■ **ASSIGNMENT**
Each line of the listing that includes the string "href" needs to be located and copied.

■ **RECORD SET**
==*==
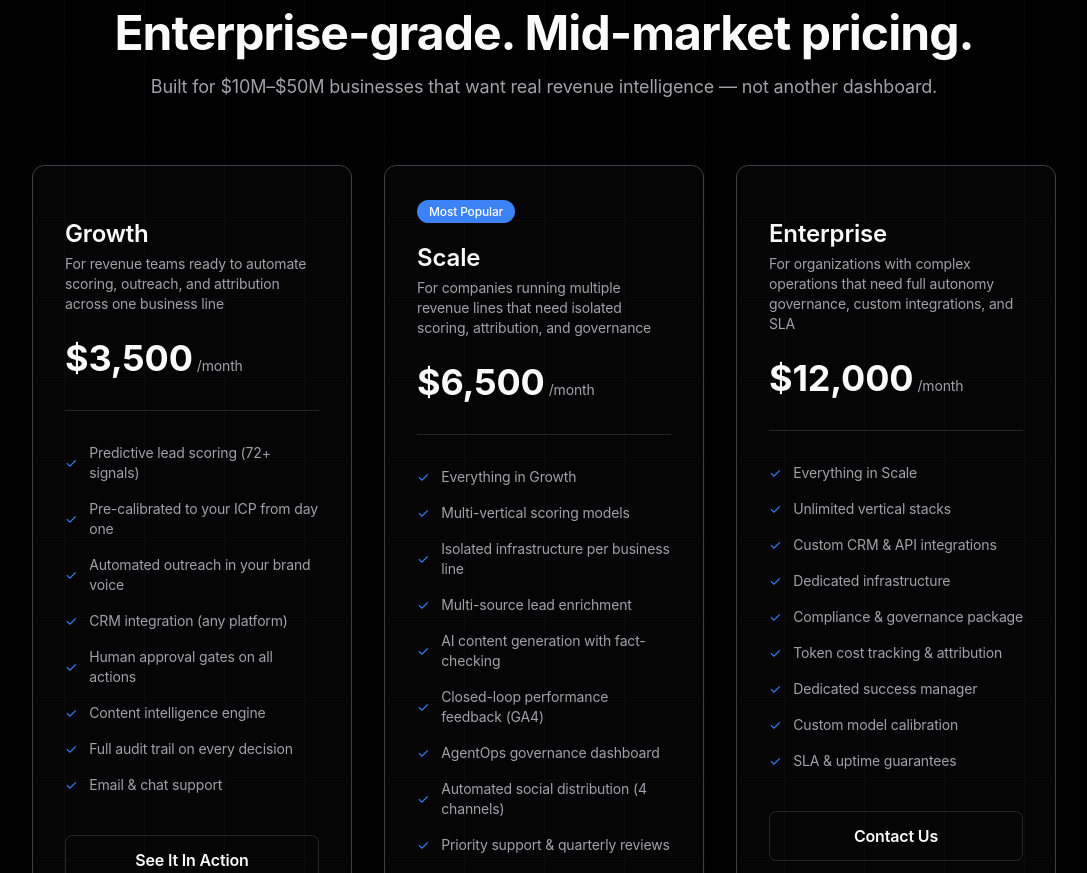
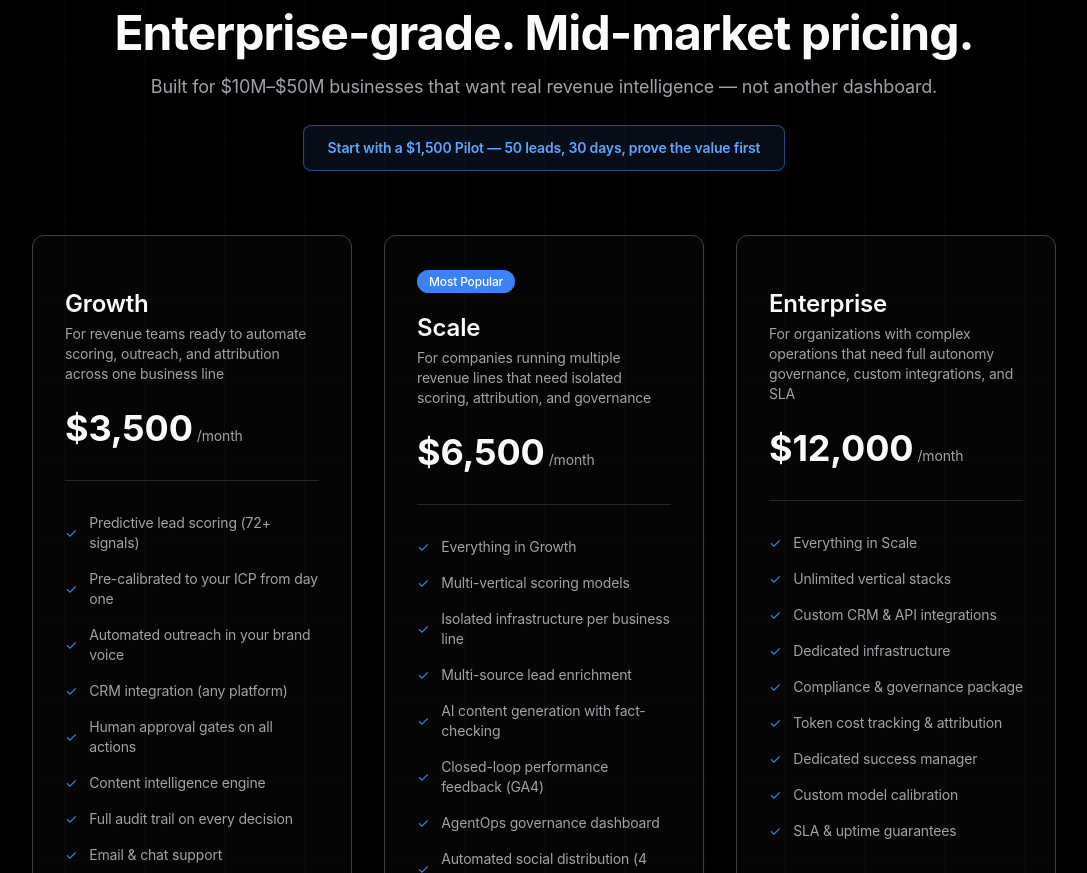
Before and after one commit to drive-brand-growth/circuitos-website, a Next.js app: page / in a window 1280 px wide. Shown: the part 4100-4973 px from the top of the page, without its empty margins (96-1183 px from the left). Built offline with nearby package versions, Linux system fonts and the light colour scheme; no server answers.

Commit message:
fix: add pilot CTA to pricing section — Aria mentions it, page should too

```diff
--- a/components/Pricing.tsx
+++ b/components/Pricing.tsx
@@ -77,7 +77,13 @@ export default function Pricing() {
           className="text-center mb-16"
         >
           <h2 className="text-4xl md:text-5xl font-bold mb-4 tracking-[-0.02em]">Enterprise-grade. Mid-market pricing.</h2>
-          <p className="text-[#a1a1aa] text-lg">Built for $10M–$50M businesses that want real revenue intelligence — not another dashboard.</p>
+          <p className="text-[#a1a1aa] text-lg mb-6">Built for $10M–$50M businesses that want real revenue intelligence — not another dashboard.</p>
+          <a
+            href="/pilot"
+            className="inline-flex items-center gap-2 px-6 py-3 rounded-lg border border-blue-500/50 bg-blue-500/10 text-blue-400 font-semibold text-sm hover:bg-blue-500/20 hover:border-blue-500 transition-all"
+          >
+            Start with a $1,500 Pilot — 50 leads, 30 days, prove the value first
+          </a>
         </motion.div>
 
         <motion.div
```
==*==
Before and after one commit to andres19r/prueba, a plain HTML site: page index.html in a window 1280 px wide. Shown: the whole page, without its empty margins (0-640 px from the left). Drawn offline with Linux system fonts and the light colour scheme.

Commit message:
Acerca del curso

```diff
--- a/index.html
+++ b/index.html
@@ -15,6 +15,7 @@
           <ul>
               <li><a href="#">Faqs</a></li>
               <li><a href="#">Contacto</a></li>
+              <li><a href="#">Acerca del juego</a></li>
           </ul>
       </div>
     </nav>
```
==*==
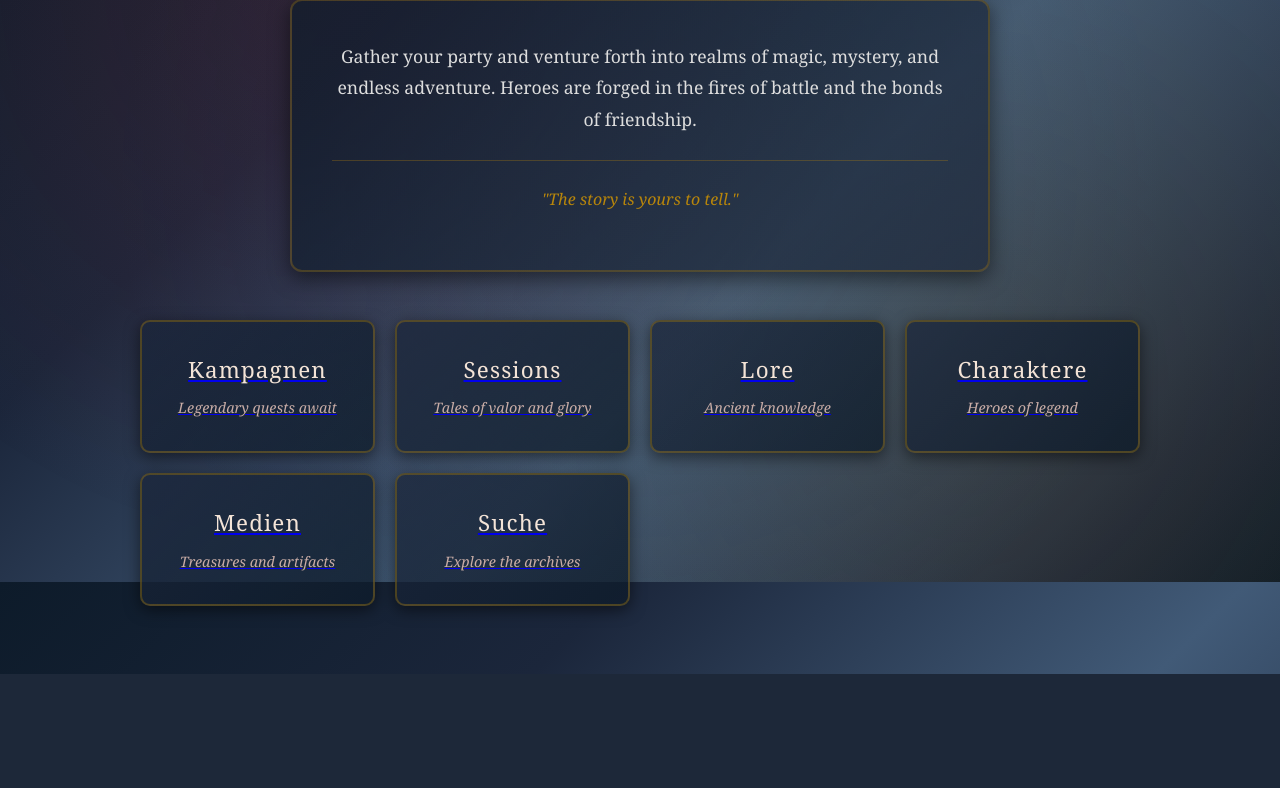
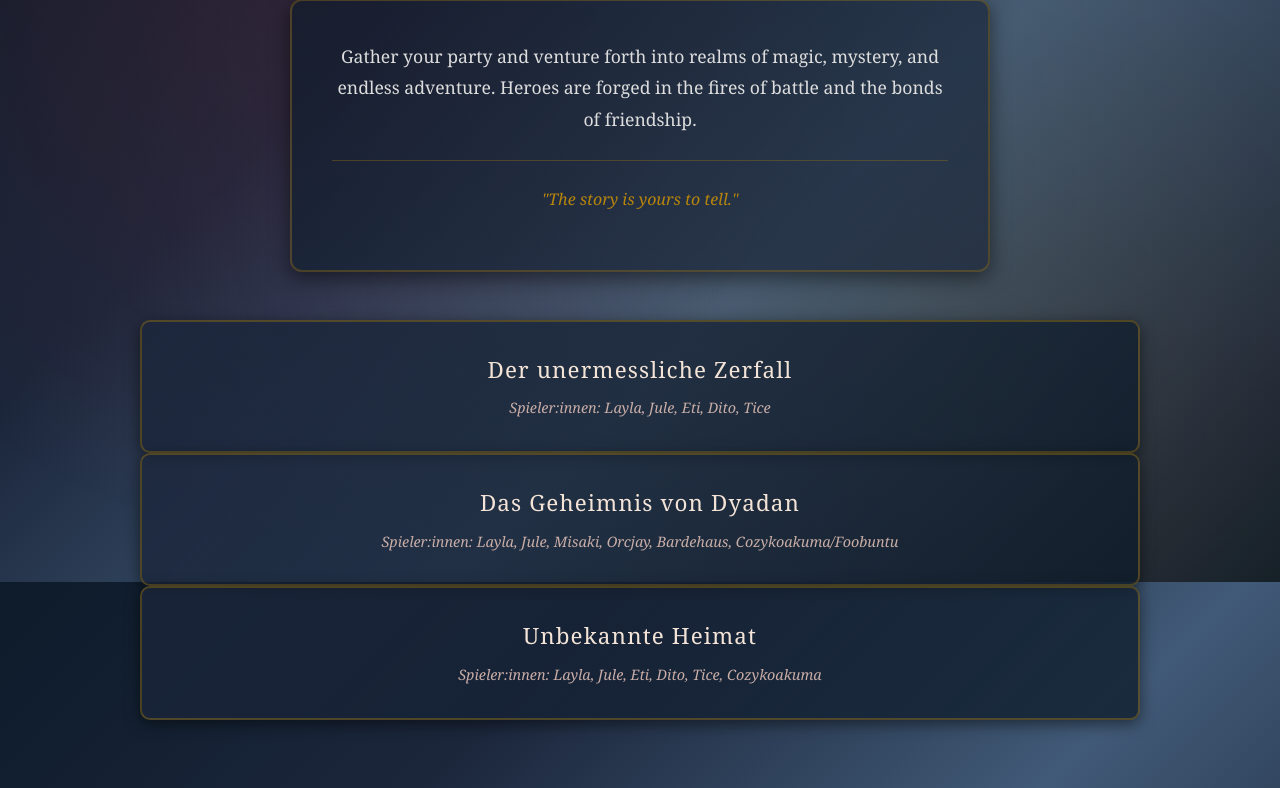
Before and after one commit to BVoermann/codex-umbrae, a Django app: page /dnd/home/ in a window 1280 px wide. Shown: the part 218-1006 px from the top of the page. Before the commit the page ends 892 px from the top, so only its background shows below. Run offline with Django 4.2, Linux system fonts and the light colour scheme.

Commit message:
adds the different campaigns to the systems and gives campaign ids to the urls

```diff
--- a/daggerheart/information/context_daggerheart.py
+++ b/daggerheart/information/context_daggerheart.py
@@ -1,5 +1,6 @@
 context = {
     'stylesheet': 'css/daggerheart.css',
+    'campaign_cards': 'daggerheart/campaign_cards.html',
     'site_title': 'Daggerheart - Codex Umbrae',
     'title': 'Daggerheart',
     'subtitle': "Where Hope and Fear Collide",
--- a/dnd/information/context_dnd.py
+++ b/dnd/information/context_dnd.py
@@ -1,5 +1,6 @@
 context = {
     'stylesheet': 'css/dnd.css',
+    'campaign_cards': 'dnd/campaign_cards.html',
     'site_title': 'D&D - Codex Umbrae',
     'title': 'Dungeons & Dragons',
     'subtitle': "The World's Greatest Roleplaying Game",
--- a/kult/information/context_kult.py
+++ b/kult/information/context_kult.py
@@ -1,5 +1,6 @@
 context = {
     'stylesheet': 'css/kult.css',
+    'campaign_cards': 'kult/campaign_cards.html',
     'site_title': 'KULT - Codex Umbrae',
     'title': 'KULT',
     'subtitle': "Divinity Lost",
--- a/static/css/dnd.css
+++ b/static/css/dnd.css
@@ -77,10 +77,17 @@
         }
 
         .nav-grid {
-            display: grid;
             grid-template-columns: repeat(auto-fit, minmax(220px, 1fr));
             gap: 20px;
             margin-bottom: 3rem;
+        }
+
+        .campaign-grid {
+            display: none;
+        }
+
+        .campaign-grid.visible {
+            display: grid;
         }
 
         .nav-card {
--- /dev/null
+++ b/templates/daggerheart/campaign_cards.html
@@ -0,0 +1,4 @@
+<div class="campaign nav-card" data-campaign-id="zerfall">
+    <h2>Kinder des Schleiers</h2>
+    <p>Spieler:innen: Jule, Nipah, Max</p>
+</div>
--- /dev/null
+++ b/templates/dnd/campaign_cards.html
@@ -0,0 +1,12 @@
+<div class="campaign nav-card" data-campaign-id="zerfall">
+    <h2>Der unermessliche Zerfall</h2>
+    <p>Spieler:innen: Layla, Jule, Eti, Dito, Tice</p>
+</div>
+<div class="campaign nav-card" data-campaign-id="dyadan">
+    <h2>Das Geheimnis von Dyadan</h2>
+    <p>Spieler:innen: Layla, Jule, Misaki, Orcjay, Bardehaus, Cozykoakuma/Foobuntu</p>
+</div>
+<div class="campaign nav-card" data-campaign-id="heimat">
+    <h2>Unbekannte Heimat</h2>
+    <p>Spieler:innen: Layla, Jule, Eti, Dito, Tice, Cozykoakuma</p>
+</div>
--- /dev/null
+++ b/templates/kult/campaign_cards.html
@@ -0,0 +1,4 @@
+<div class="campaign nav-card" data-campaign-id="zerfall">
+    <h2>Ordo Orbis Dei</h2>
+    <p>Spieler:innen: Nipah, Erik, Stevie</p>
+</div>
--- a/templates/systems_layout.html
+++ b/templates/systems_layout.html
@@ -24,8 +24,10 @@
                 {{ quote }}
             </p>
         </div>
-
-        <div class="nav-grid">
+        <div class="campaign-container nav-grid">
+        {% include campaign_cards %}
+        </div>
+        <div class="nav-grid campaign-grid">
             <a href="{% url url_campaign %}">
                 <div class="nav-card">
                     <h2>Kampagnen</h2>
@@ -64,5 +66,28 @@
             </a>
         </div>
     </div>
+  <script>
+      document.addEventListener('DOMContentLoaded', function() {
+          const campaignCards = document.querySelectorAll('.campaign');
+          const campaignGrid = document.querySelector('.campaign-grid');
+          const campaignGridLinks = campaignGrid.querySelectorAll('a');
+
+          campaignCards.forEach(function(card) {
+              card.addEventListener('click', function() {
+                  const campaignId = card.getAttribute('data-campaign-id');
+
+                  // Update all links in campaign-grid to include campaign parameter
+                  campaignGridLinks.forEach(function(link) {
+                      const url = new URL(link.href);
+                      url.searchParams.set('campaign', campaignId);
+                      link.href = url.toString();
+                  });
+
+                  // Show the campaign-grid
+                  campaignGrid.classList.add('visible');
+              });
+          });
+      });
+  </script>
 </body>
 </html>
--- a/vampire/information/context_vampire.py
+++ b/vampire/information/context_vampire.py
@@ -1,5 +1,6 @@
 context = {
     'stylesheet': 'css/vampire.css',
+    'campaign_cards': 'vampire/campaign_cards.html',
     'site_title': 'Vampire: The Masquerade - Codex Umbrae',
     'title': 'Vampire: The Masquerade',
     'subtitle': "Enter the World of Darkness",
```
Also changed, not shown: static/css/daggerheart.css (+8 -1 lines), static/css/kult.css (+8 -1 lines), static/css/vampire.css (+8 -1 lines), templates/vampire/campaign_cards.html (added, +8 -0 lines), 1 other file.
==*==
■ **RESPONSE AREA**
+            href="/pilot"
               <li><a href="#">Faqs</a></li>
               <li><a href="#">Contacto</a></li>
+              <li><a href="#">Acerca del juego</a></li>
             <a href="{% url url_campaign %}">
+                      const url = new URL(link.href);
+                      link.href = url.toString();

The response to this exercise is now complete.